**EXERCISE DESCRIPTION:**
Read the lines of the data below and retrieve those with "Swift".

(Version difference data)
______

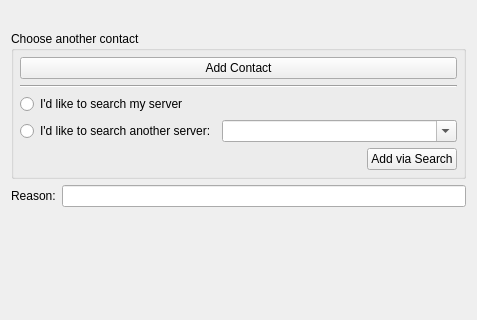
First picture: the form in Swift/QtUI/UserSearch/QtUserSearchFirstMultiJIDPage.ui, repository swift/swift, before the edit; both pictures show x 0 to 477 and y 0 to 320 of the 477 by 500 pixel window.
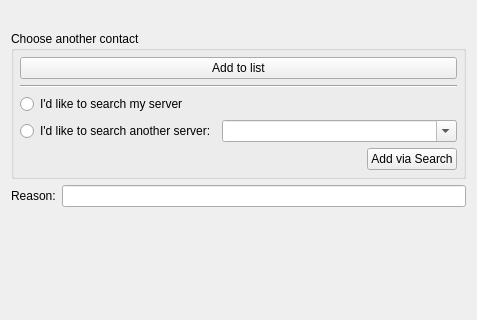
Second picture: the form after the edit.

Commit message:
Wording improvements in 'Start chat'/'Invite'-dialogs.
Test-Information:

Builds on OS X and the text changes fit in both usage scenarios from the UX
perspecitve.

```diff
--- a/Swift/QtUI/UserSearch/QtUserSearchFirstMultiJIDPage.ui
+++ b/Swift/QtUI/UserSearch/QtUserSearchFirstMultiJIDPage.ui
@@ -65,7 +65,7 @@
            <bool>false</bool>
           </property>
           <property name="text">
-           <string>Add Contact</string>
+           <string>Add to list</string>
           </property>
           <property name="default">
            <bool>false</bool>
```
The commit also changes 1 other file.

______

**EXPECTED ANSWER:**
First picture: the form in Swift/QtUI/UserSearch/QtUserSearchFirstMultiJIDPage.ui, repository swift/swift, before the edit; both pictures show x 0 to 477 and y 0 to 320 of the 477 by 500 pixel window.
--- a/Swift/QtUI/UserSearch/QtUserSearchFirstMultiJIDPage.ui
+++ b/Swift/QtUI/UserSearch/QtUserSearchFirstMultiJIDPage.ui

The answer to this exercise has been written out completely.